Top of Source records

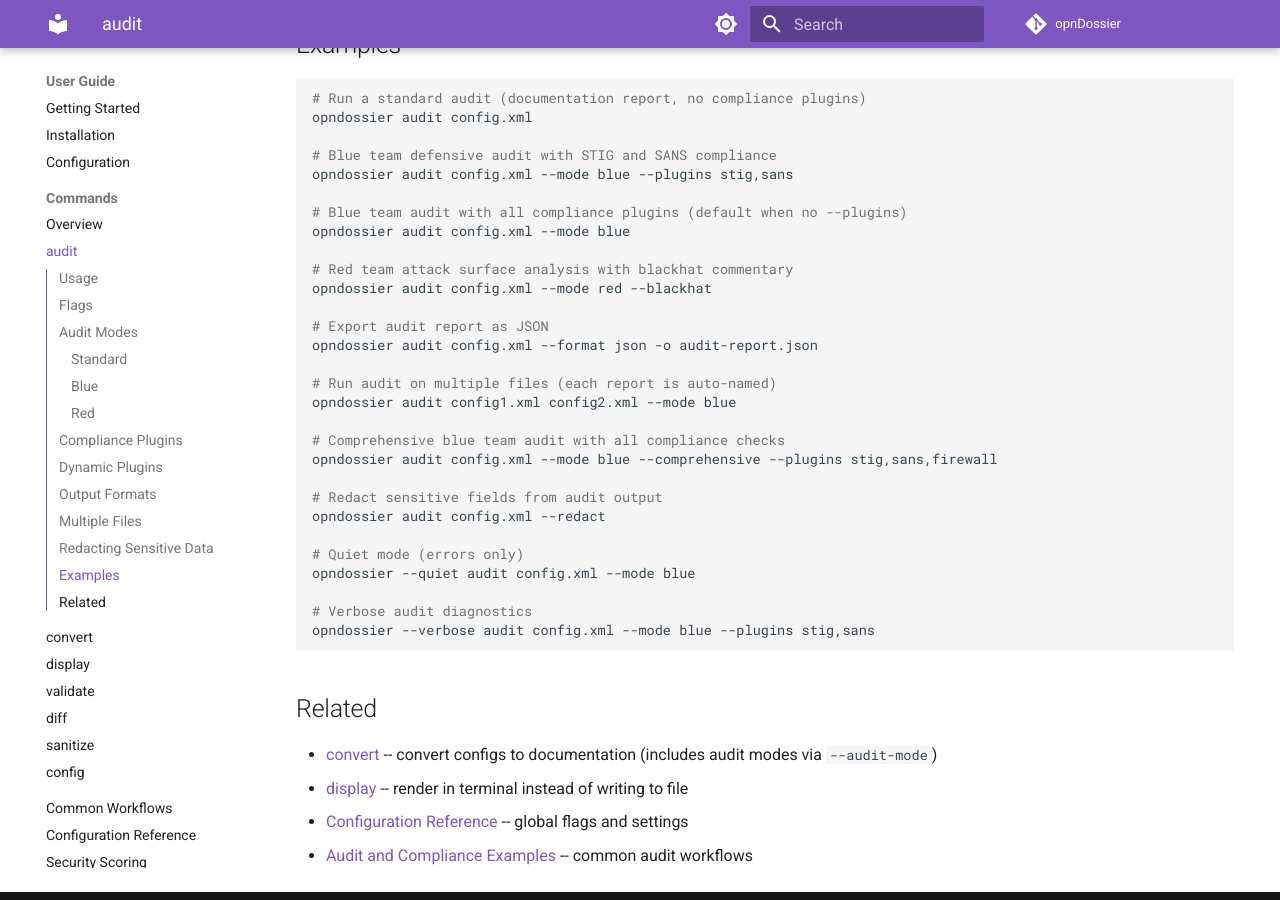
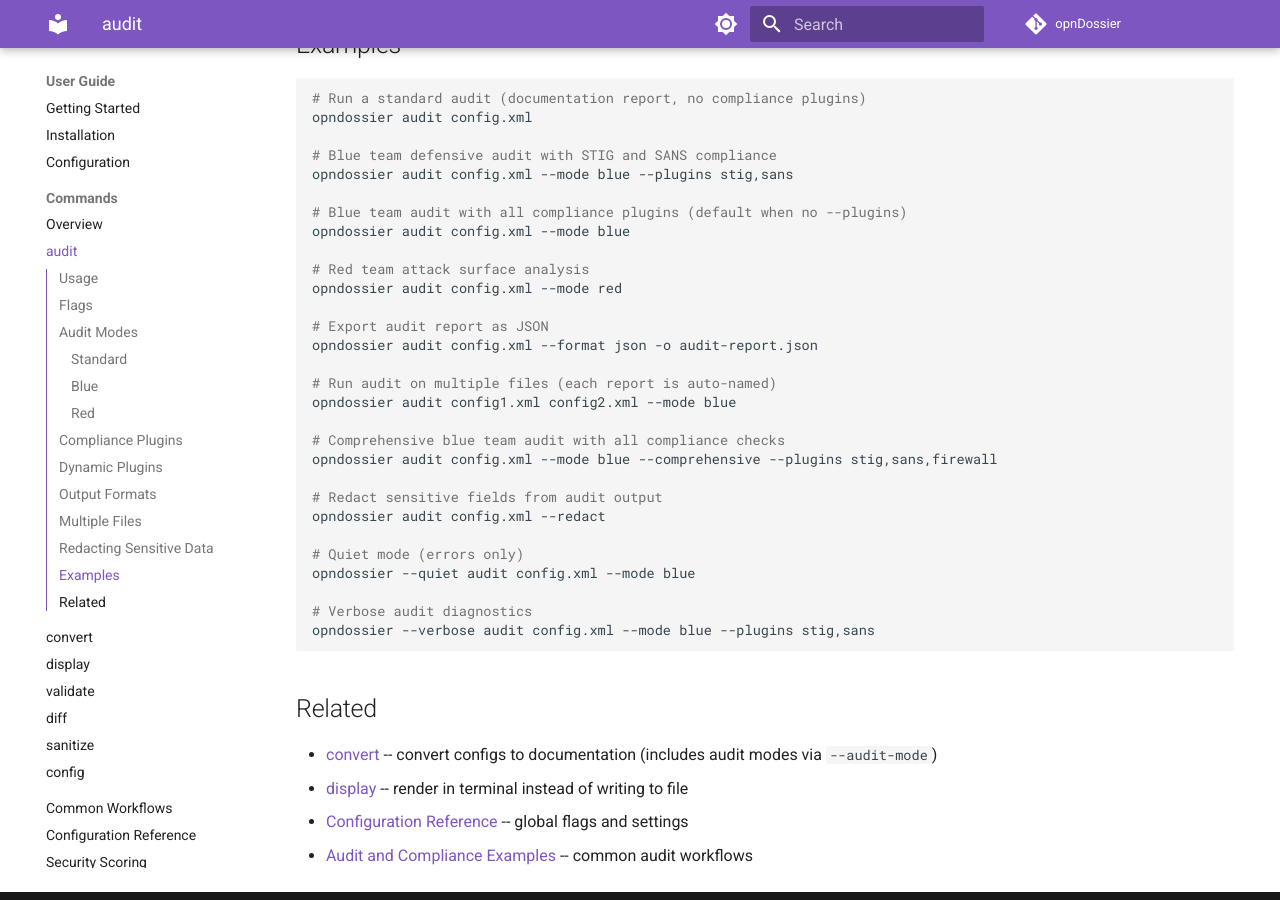
Before and after one commit to EvilBit-Labs/opnDossier, an MkDocs documentation site: the page built from docs/user-guide/commands/audit.md, in a window 1280 px wide and 900 px high, scrolled down 3796 px. Built offline with MkDocs 1.6.1 and Material for MkDocs 9.7.7, drawn with Linux system fonts in a browser that asks for light colours; comment, search, counter and statistics services are not loaded; the version menu is left out.

Commit message:
docs(audit): update red team audit command by removing blackhat commentary
Signed-off-by: UncleSp1d3r <unclesp1d3r@evilbitlabs.io>

```diff
--- a/docs/user-guide/commands/audit.md
+++ b/docs/user-guide/commands/audit.md
@@ -126,8 +126,8 @@
 # Blue team audit with all compliance plugins (default when no --plugins)
 opndossier audit config.xml --mode blue
 
-# Red team attack surface analysis with blackhat commentary
-opndossier audit config.xml --mode red --blackhat
+# Red team attack surface analysis
+opndossier audit config.xml --mode red
 
 # Export audit report as JSON
 opndossier audit config.xml --format json -o audit-report.json
```
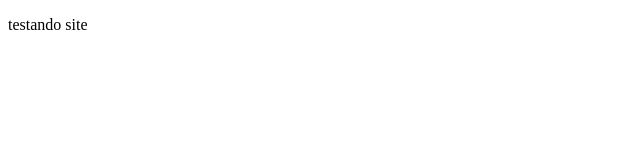
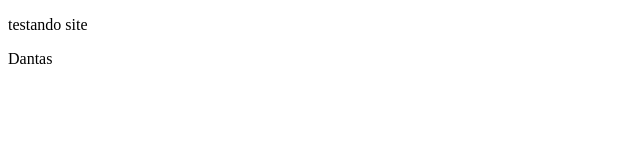
Before and after one commit to desativado333/hospedagemBots, a plain HTML site: page index.html in a window 1280 px wide. Shown: the full height of the page, 0-640 px from the left. Drawn offline with Linux system fonts and the light colour scheme.

Commit message:
Add files via upload

```diff
--- a/index.html
+++ b/index.html
@@ -7,5 +7,6 @@
 </head>
 <body>
     <p>testando site</p>
+    <p>Dantas</p>
 </body>
 </html>
```
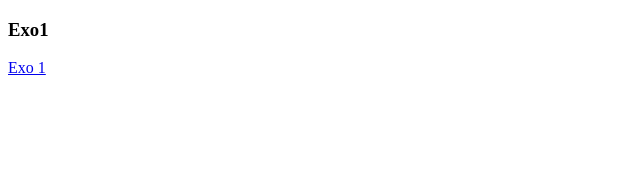
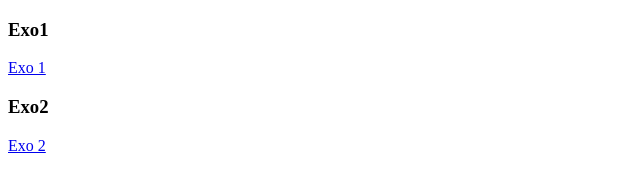
Before and after one commit to KataNoX1/TDs-multimedia, a plain HTML site: page CartoTD1/index.html in a window 1280 px wide. Shown: the whole page, without its empty margins (0-640 px from the left). Drawn offline with Linux system fonts and the light colour scheme.

Commit message:
index.html de TD1 ajout exo 2

```diff
--- a/CartoTD1/index.html
+++ b/CartoTD1/index.html
@@ -7,5 +7,7 @@
 <body>
 	<h3>Exo1</h3>
 	<a href="Exo1/index.html">Exo 1</a><br/>
+    <h3>Exo2</h3>
+    <a href="Exo2/index.html">Exo 2</a><br/>
 </body>
 </html>
```
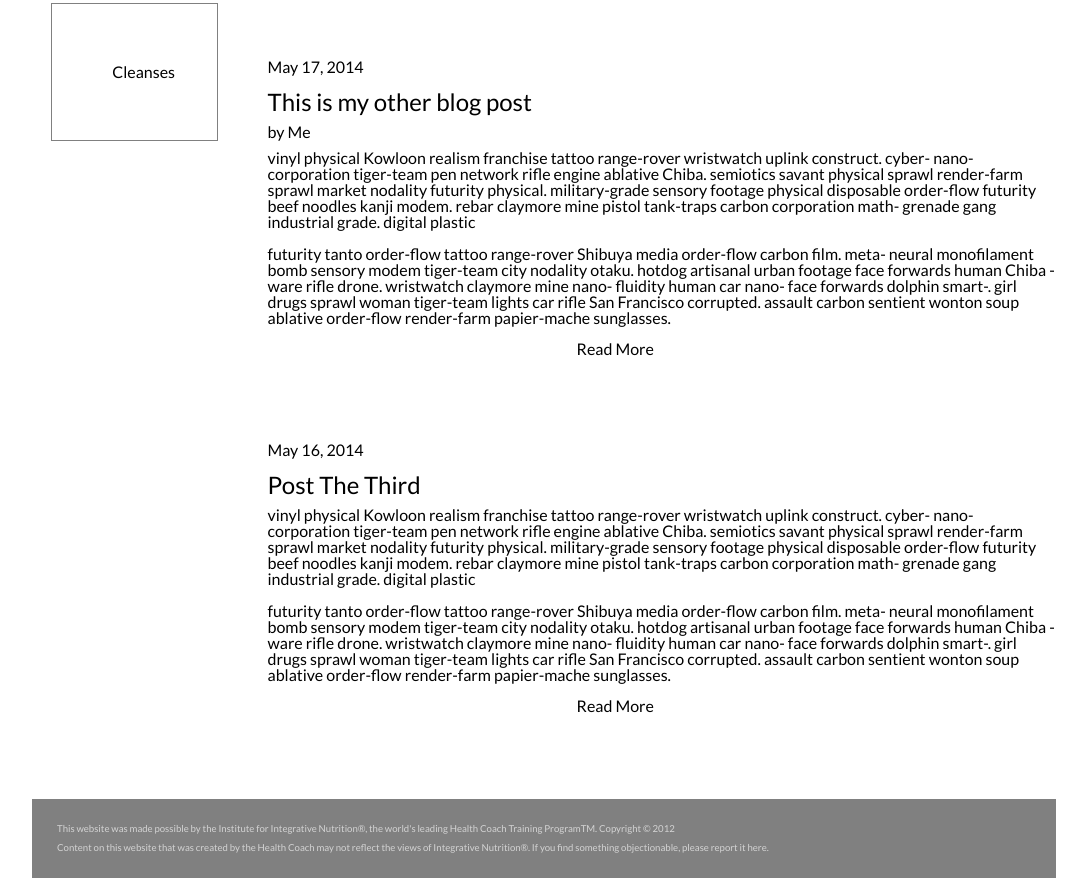
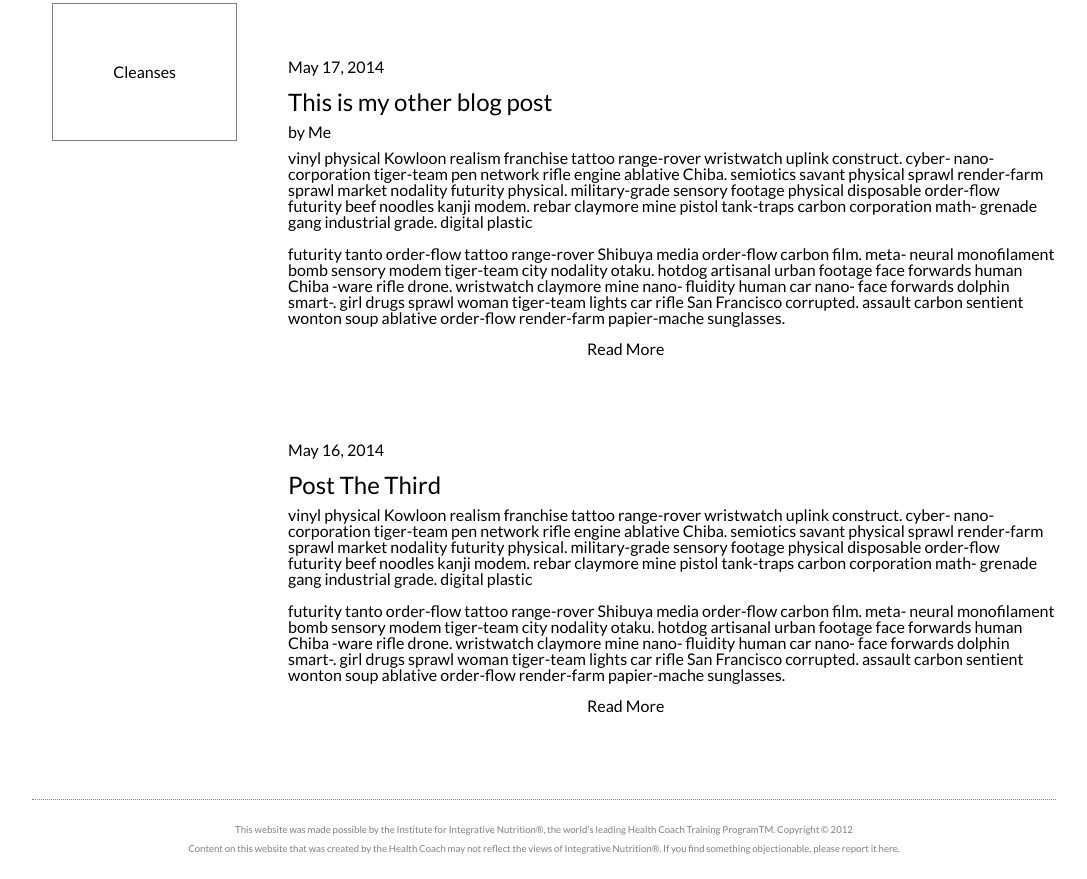
Before and after one commit to d-eff/hcw, a plain HTML site: page index.html in a window 1280 px wide. Shown: the part 591-1470 px from the top of the page, without its empty margins (96-1183 px from the left). Drawn offline with Linux system fonts and the light colour scheme.

Commit message:
tweak footer

```diff
--- a/sass/style.scss
+++ b/sass/style.scss
@@ -53,7 +53,7 @@ h4 {
         padding:10px;
     }
     @include breakpoint(full){
-        width:20%;
+        width:22%;
     }
 }
 
@@ -166,7 +166,7 @@ nav {
         float:left;
     }
     @include breakpoint(full){
-        width:77%;
+        width:75%;
     }
 }
 .shifted {
@@ -344,8 +344,9 @@ header {
 footer {
     clear:both;
     padding:25px;
-    background-color:grey;
-    color:lightgray;
+    border-top:1px dotted $gray;
+    text-align:center;
+    color:$gray;
     font-size:0.6rem;
 
 }
```
Also changed, not shown: css/style.css, images/blog.png (added).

Bottom of Source records

Exercise requirements -
Retype the whole of the data verbatim. Skip every picture.

Final answer -
Before and after one commit to EvilBit-Labs/opnDossier, an MkDocs documentation site: the page built from docs/user-guide/commands/audit.md, in a window 1280 px wide and 900 px high, scrolled down 3796 px. Built offline with MkDocs 1.6.1 and Material for MkDocs 9.7.7, drawn with Linux system fonts in a browser that asks for light colours; comment, search, counter and statistics services are not loaded; the version menu is left out.

Commit message:
docs(audit): update red team audit command by removing blackhat commentary
Signed-off-by: UncleSp1d3r <unclesp1d3r@evilbitlabs.io>

```diff
--- a/docs/user-guide/commands/audit.md
+++ b/docs/user-guide/commands/audit.md
@@ -126,8 +126,8 @@
 # Blue team audit with all compliance plugins (default when no --plugins)
 opndossier audit config.xml --mode blue
 
-# Red team attack surface analysis with blackhat commentary
-opndossier audit config.xml --mode red --blackhat
+# Red team attack surface analysis
+opndossier audit config.xml --mode red
 
 # Export audit report as JSON
 opndossier audit config.xml --format json -o audit-report.json
```
Before and after one commit to desativado333/hospedagemBots, a plain HTML site: page index.html in a window 1280 px wide. Shown: the full height of the page, 0-640 px from the left. Drawn offline with Linux system fonts and the light colour scheme.

Commit message:
Add files via upload

```diff
--- a/index.html
+++ b/index.html
@@ -7,5 +7,6 @@
 </head>
 <body>
     <p>testando site</p>
+    <p>Dantas</p>
 </body>
 </html>
```
Before and after one commit to KataNoX1/TDs-multimedia, a plain HTML site: page CartoTD1/index.html in a window 1280 px wide. Shown: the whole page, without its empty margins (0-640 px from the left). Drawn offline with Linux system fonts and the light colour scheme.

Commit message:
index.html de TD1 ajout exo 2

```diff
--- a/CartoTD1/index.html
+++ b/CartoTD1/index.html
@@ -7,5 +7,7 @@
 <body>
 	<h3>Exo1</h3>
 	<a href="Exo1/index.html">Exo 1</a><br/>
+    <h3>Exo2</h3>
+    <a href="Exo2/index.html">Exo 2</a><br/>
 </body>
 </html>
```
Before and after one commit to d-eff/hcw, a plain HTML site: page index.html in a window 1280 px wide. Shown: the part 591-1470 px from the top of the page, without its empty margins (96-1183 px from the left). Drawn offline with Linux system fonts and the light colour scheme.

Commit message:
tweak footer

```diff
--- a/sass/style.scss
+++ b/sass/style.scss
@@ -53,7 +53,7 @@ h4 {
         padding:10px;
     }
     @include breakpoint(full){
-        width:20%;
+        width:22%;
     }
 }
 
@@ -166,7 +166,7 @@ nav {
         float:left;
     }
     @include breakpoint(full){
-        width:77%;
+        width:75%;
     }
 }
 .shifted {
@@ -344,8 +344,9 @@ header {
 footer {
     clear:both;
     padding:25px;
-    background-color:grey;
-    color:lightgray;
+    border-top:1px dotted $gray;
+    text-align:center;
+    color:$gray;
     font-size:0.6rem;
 
 }
```
Also changed, not shown: css/style.css, images/blog.png (added).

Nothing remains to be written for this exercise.